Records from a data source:
_____

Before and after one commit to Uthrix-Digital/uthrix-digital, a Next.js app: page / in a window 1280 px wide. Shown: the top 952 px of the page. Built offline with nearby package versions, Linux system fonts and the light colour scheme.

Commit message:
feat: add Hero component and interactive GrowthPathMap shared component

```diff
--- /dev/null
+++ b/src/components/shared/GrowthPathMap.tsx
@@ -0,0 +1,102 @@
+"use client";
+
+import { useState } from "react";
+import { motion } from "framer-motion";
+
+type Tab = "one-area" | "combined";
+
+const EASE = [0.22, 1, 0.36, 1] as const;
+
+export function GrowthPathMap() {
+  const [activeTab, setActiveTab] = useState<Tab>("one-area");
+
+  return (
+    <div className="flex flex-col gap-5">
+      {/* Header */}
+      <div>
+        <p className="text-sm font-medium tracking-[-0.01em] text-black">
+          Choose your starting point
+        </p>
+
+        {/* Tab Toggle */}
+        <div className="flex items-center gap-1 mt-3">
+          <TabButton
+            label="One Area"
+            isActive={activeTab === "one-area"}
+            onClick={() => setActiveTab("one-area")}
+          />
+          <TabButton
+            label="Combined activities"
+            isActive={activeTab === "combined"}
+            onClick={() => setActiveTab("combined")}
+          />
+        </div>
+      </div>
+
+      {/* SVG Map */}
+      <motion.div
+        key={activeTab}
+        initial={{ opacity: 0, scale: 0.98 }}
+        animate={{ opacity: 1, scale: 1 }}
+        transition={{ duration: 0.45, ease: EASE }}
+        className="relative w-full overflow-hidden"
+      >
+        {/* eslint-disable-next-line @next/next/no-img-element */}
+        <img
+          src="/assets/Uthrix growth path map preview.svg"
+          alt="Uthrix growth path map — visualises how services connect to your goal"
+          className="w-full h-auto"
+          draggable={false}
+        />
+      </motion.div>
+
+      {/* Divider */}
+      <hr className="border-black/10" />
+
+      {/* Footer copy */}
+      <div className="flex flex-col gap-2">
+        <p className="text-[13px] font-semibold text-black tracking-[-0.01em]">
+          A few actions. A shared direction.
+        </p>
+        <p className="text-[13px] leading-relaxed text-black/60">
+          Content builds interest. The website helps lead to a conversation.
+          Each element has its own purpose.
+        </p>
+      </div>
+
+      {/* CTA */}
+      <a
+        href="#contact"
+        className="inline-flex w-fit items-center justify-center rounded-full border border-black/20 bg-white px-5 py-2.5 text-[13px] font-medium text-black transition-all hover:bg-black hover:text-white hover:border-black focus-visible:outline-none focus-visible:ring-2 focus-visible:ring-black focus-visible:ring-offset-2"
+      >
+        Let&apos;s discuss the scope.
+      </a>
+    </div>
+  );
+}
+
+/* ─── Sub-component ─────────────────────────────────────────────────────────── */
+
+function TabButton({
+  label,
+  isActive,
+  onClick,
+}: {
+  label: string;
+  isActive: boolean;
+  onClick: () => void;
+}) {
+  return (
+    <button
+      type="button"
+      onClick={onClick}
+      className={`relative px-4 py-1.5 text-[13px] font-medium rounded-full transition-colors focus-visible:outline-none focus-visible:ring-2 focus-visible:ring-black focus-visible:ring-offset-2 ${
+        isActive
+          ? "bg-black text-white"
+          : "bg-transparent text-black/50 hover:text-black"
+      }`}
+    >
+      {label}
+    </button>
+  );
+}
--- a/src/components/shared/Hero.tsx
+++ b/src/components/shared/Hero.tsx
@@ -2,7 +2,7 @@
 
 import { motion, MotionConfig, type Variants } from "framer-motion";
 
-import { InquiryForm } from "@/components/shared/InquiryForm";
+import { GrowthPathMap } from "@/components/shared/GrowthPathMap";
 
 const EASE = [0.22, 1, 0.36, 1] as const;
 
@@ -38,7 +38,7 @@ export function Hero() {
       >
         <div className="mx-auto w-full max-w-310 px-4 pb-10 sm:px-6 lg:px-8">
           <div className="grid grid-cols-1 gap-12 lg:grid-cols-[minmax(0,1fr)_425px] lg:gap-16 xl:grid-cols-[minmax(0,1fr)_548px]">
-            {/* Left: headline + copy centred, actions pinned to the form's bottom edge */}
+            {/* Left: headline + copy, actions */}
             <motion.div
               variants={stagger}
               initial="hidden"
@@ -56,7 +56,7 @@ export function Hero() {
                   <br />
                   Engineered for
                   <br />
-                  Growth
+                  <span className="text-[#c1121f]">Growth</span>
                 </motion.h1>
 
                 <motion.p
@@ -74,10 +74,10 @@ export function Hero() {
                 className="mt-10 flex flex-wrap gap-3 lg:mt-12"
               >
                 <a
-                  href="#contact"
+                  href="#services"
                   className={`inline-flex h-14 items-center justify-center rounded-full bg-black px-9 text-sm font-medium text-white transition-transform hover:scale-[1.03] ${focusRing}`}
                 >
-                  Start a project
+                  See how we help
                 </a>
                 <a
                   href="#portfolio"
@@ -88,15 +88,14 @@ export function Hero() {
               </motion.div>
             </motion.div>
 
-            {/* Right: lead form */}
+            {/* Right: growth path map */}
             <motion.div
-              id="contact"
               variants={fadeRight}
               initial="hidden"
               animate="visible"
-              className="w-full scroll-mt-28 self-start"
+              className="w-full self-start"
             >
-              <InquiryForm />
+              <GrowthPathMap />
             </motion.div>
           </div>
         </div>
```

_____

= Goal of the exercise =
Retype every record above exactly as it stands.

= Exercise solution =
Before and after one commit to Uthrix-Digital/uthrix-digital, a Next.js app: page / in a window 1280 px wide. Shown: the top 952 px of the page. Built offline with nearby package versions, Linux system fonts and the light colour scheme.

Commit message:
feat: add Hero component and interactive GrowthPathMap shared component

```diff
--- /dev/null
+++ b/src/components/shared/GrowthPathMap.tsx
@@ -0,0 +1,102 @@
+"use client";
+
+import { useState } from "react";
+import { motion } from "framer-motion";
+
+type Tab = "one-area" | "combined";
+
+const EASE = [0.22, 1, 0.36, 1] as const;
+
+export function GrowthPathMap() {
+  const [activeTab, setActiveTab] = useState<Tab>("one-area");
+
+  return (
+    <div className="flex flex-col gap-5">
+      {/* Header */}
+      <div>
+        <p className="text-sm font-medium tracking-[-0.01em] text-black">
+          Choose your starting point
+        </p>
+
+        {/* Tab Toggle */}
+        <div className="flex items-center gap-1 mt-3">
+          <TabButton
+            label="One Area"
+            isActive={activeTab === "one-area"}
+            onClick={() => setActiveTab("one-area")}
+          />
+          <TabButton
+            label="Combined activities"
+            isActive={activeTab === "combined"}
+            onClick={() => setActiveTab("combined")}
+          />
+        </div>
+      </div>
+
+      {/* SVG Map */}
+      <motion.div
+        key={activeTab}
+        initial={{ opacity: 0, scale: 0.98 }}
+        animate={{ opacity: 1, scale: 1 }}
+        transition={{ duration: 0.45, ease: EASE }}
+        className="relative w-full overflow-hidden"
+      >
+        {/* eslint-disable-next-line @next/next/no-img-element */}
+        <img
+          src="/assets/Uthrix growth path map preview.svg"
+          alt="Uthrix growth path map — visualises how services connect to your goal"
+          className="w-full h-auto"
+          draggable={false}
+        />
+      </motion.div>
+
+      {/* Divider */}
+      <hr className="border-black/10" />
+
+      {/* Footer copy */}
+      <div className="flex flex-col gap-2">
+        <p className="text-[13px] font-semibold text-black tracking-[-0.01em]">
+          A few actions. A shared direction.
+        </p>
+        <p className="text-[13px] leading-relaxed text-black/60">
+          Content builds interest. The website helps lead to a conversation.
+          Each element has its own purpose.
+        </p>
+      </div>
+
+      {/* CTA */}
+      <a
+        href="#contact"
+        className="inline-flex w-fit items-center justify-center rounded-full border border-black/20 bg-white px-5 py-2.5 text-[13px] font-medium text-black transition-all hover:bg-black hover:text-white hover:border-black focus-visible:outline-none focus-visible:ring-2 focus-visible:ring-black focus-visible:ring-offset-2"
+      >
+        Let&apos;s discuss the scope.
+      </a>
+    </div>
+  );
+}
+
+/* ─── Sub-component ─────────────────────────────────────────────────────────── */
+
+function TabButton({
+  label,
+  isActive,
+  onClick,
+}: {
+  label: string;
+  isActive: boolean;
+  onClick: () => void;
+}) {
+  return (
+    <button
+      type="button"
+      onClick={onClick}
+      className={`relative px-4 py-1.5 text-[13px] font-medium rounded-full transition-colors focus-visible:outline-none focus-visible:ring-2 focus-visible:ring-black focus-visible:ring-offset-2 ${
+        isActive
+          ? "bg-black text-white"
+          : "bg-transparent text-black/50 hover:text-black"
+      }`}
+    >
+      {label}
+    </button>
+  );
+}
--- a/src/components/shared/Hero.tsx
+++ b/src/components/shared/Hero.tsx
@@ -2,7 +2,7 @@
 
 import { motion, MotionConfig, type Variants } from "framer-motion";
 
-import { InquiryForm } from "@/components/shared/InquiryForm";
+import { GrowthPathMap } from "@/components/shared/GrowthPathMap";
 
 const EASE = [0.22, 1, 0.36, 1] as const;
 
@@ -38,7 +38,7 @@ export function Hero() {
       >
         <div className="mx-auto w-full max-w-310 px-4 pb-10 sm:px-6 lg:px-8">
           <div className="grid grid-cols-1 gap-12 lg:grid-cols-[minmax(0,1fr)_425px] lg:gap-16 xl:grid-cols-[minmax(0,1fr)_548px]">
-            {/* Left: headline + copy centred, actions pinned to the form's bottom edge */}
+            {/* Left: headline + copy, actions */}
             <motion.div
               variants={stagger}
               initial="hidden"
@@ -56,7 +56,7 @@ export function Hero() {
                   <br />
                   Engineered for
                   <br />
-                  Growth
+                  <span className="text-[#c1121f]">Growth</span>
                 </motion.h1>
 
                 <motion.p
@@ -74,10 +74,10 @@ export function Hero() {
                 className="mt-10 flex flex-wrap gap-3 lg:mt-12"
               >
                 <a
-                  href="#contact"
+                  href="#services"
                   className={`inline-flex h-14 items-center justify-center rounded-full bg-black px-9 text-sm font-medium text-white transition-transform hover:scale-[1.03] ${focusRing}`}
                 >
-                  Start a project
+                  See how we help
                 </a>
                 <a
                   href="#portfolio"
@@ -88,15 +88,14 @@ export function Hero() {
               </motion.div>
             </motion.div>
 
-            {/* Right: lead form */}
+            {/* Right: growth path map */}
             <motion.div
-              id="contact"
               variants={fadeRight}
               initial="hidden"
               animate="visible"
-              className="w-full scroll-mt-28 self-start"
+              className="w-full self-start"
             >
-              <InquiryForm />
+              <GrowthPathMap />
             </motion.div>
           </div>
         </div>
```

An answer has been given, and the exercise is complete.